The topic of water fluoridation is a major public health issue, particularly in the Northern Rivers of NSW, where recent votes in various local councils have just approved fluoridation in the local water supply. The community is divided about the presence of fluoride in the water supply. This paper looks at what fluoride is, where it comes from, the arguments for and against the fluoridation of water supplies, the credibility of claims for its benefits, alternative methods to prevent dental caries, and the role of natural medicine practitioners in educating their patients about fluoride.
Fluoride, which is the ionic form of the 9th element Fluorine, is a natural chemical and the 13th most abundant element in the Earth’s crust (1). It is found naturally in varying quantities in most water supplies on the planet. In minute quantities it is an essential component for the normal mineralisation of bones and formation of dental enamel (2) but in higher quantities it can have serious health consequences, which will be discussed later. When it is artificially added to water supplies by local water treatment plants, it is usually in the forms of hydrofluosilicic acid, sodium silicofluoride or sodium fluoride, which are commonly sourced from phosphate fertiliser manufacturers or aluminium smelters (3).
Fluoride is added to the water supply with the aim of reducing the incidence of dental caries, which is a “bacterial disease that causes the demineralisation and decay of teeth and can involve inflammation of the central dental pulp” (4) and which is commonly referred to as tooth decay (5). This process is recommended by Australian health groups such as the Australian Dental Association (ADA), the Australian Medical Association (AMA) and the National Health and Medical Research Centre (NHMRC), as well as the World Health Organisation (WHO), the Environmental Protection Agency (EPA) and the Centre for Disease Control (CDC), which hailed water fluoridation as “one of the top ten achievements of the twentieth century” (6). There have been many studies on the efficacy of fluoridated water, including a systematic review by the NHMRC (7) which showed that populations with access to fluoridated water have a significant decrease in the number of dental caries as opposed to those in non-fluoridated areas.
These health groups argue that although there is a financial cost of fluoridating water supplies, it is outweighed 7:1 by the public health costs associated with dental caries and subsequent chronic health issues (3). Problems associated with dental caries include tooth, jaw and facial pain, avoidance of certain foods due to pain and feeling self-conscious about mouth and facial appearance after the removal of decayed teeth (8). Longer term problems that can arise from inadequate oral health include chronic conditions such as heart disease, stroke and diabetes, which can cause financial strain to both the individual and the health system (8). As of 2009 approximately 85% of Australians had access to fluoridated water (9).

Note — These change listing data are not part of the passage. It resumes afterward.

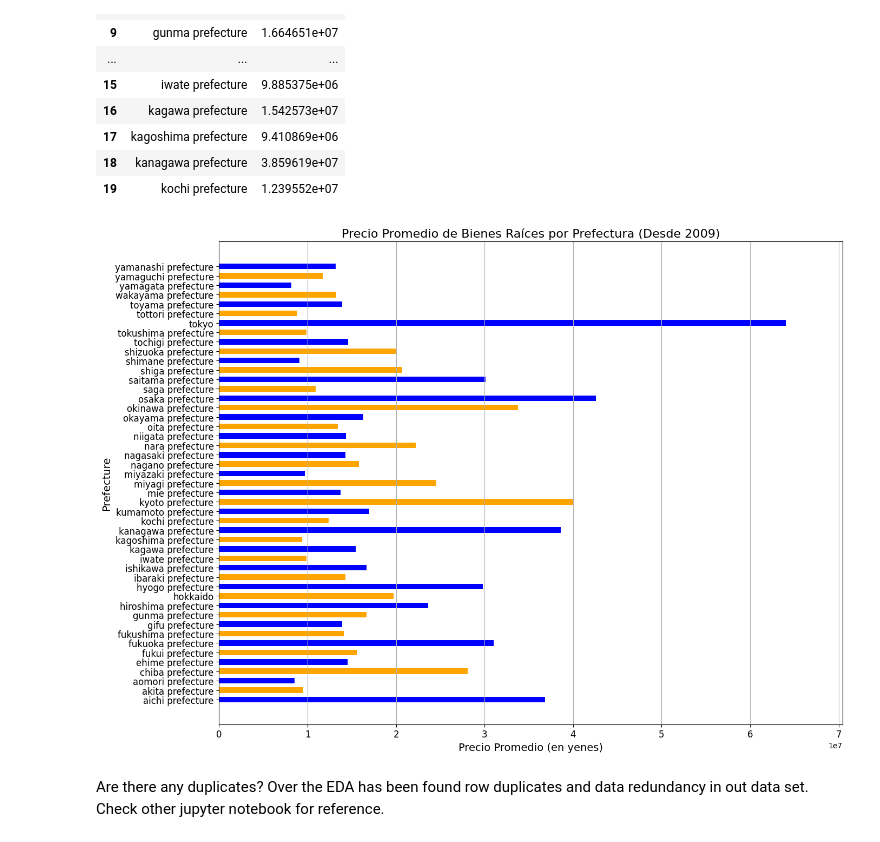
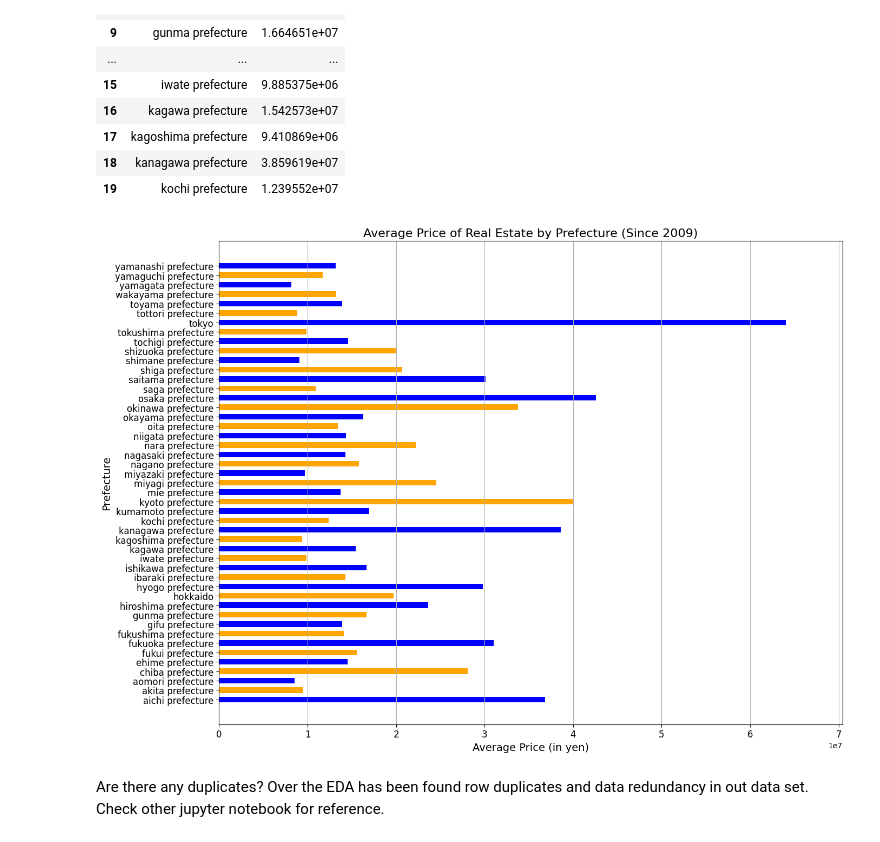
Before and after one commit to SiR0N/Japan_Real_Estate_Prices, a Jupyter notebook: questions.ipynb, the cells around one changed output. Cells and saved outputs as stored; diff of their text form; code cells hidden in the pictures.

```diff
--- a/questions.ipynb
+++ b/questions.ipynb
@@ -190,17 +189,17 @@ df_prefecture.head(20)
 # %%
 plt.figure(figsize=(14, 10))
 plt.barh(df_prefecture["Prefecture"], df_prefecture["TradePrice"], color=['blue', 'orange'], height=0.6)
-plt.title("Precio Promedio de Bienes Raíces por Prefectura (Desde 2009)", fontsize=16)
-plt.xlabel("Precio Promedio (en yenes)", fontsize=14)
+plt.title("Average Price of Real Estate by Prefecture (Since 2009)", fontsize=16)
+plt.xlabel("Average Price (in yen)", fontsize=14)
 plt.ylabel("Prefecture", fontsize=14)
 plt.xticks(fontsize=12)
 plt.yticks(fontsize=12)
 plt.xlim(0, df_prefecture["TradePrice"].max() * 1.1)
 plt.grid(axis='x')
 plt.tight_layout()
 plt.show()
 # %% [output]
-[figure, old version]
+[figure, new version]
 # %% [markdown]
 Are there any duplicates?
 Over the EDA has been found row duplicates and data redundancy in out data set. Check other jupyter notebook for reference.
```
Also changed, not shown: parts of 11 cells of this notebook, 1 other file.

However, not everyone is happy about the use of fluoride in the water supply. There has been much opposition to the practice, with many groups and websites speaking out about the dangers to health of fluoride. Numerous health claims have been made about fluoride, including that it can cause dental fluorosis (discolouration and pitting of teeth), skeletal fluorosis (a painful bone disease), bone cancer, thyroid disease, and arthritis (10). Anti-fluoride groups have also made more radical claims, such as that the Nazi regime used fluoride in concentration camps for mind control and sterilisation, that it doesn’t actually reduce caries but hardens the outer enamel and rots the teeth, and that it lowers IQ in children (11).
It is difficult to find reputable studies to support some of these claims. For example, the studies about fluoride decreasing IQ in children were all done in areas of China and India where the local water supply had natural levels of fluoride well above the EPA’s recommended .07-1.5 mg/L (12). However, one study showed that higher levels of fluoride did reduce IQ and could damage neurodevelopment in the foetus and in children. The claim that the Nazis used fluoridation in concentration camps has been widely rejected by sceptic websites (13, 14) as there is no evidence for these claims, which appear to be anecdotal.
On the other hand, many studies that describe the benefits of fluoridation fail to take long-term health effects into consideration. The NHMRC’s systematic review established that there is insufficient evidence about the long term health risks of populations who consume fluoride (7). There is a need for further studies on the effect of fluoridation on systemic diseases such as arthritis, cancer and cardiovascular diseases.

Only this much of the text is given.